[Material for this task — start]

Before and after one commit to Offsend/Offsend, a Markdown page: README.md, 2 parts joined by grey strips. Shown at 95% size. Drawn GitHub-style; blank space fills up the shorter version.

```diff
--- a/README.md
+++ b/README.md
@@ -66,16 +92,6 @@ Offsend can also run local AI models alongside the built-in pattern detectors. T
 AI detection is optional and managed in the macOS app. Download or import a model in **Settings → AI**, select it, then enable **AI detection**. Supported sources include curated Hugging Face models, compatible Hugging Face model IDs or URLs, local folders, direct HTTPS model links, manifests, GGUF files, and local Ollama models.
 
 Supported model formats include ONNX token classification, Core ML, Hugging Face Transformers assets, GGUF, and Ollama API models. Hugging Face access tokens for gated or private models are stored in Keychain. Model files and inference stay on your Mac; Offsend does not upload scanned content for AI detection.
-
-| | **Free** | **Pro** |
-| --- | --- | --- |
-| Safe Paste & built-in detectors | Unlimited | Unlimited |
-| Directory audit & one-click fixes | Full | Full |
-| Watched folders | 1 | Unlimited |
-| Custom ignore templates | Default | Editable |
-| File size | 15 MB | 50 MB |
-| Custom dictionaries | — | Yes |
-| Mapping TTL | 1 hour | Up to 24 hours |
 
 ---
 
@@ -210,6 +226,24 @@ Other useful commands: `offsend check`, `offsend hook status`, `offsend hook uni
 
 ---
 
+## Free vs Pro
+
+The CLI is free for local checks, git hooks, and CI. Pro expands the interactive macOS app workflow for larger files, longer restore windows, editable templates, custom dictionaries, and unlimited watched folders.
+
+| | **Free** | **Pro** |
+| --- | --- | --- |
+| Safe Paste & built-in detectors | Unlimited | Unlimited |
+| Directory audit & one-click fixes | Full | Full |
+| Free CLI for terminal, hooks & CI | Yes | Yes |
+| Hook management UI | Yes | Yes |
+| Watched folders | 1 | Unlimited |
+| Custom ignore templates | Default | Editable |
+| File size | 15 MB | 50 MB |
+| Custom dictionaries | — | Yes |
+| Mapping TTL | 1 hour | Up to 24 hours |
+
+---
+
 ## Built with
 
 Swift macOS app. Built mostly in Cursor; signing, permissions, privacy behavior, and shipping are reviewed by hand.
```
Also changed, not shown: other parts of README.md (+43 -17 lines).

[Material for this task — finish]

_Task to carry out:_
Each line that has the word "hour" counts once. How many such lines are in the data? Give the number alone.

_Result below:_
2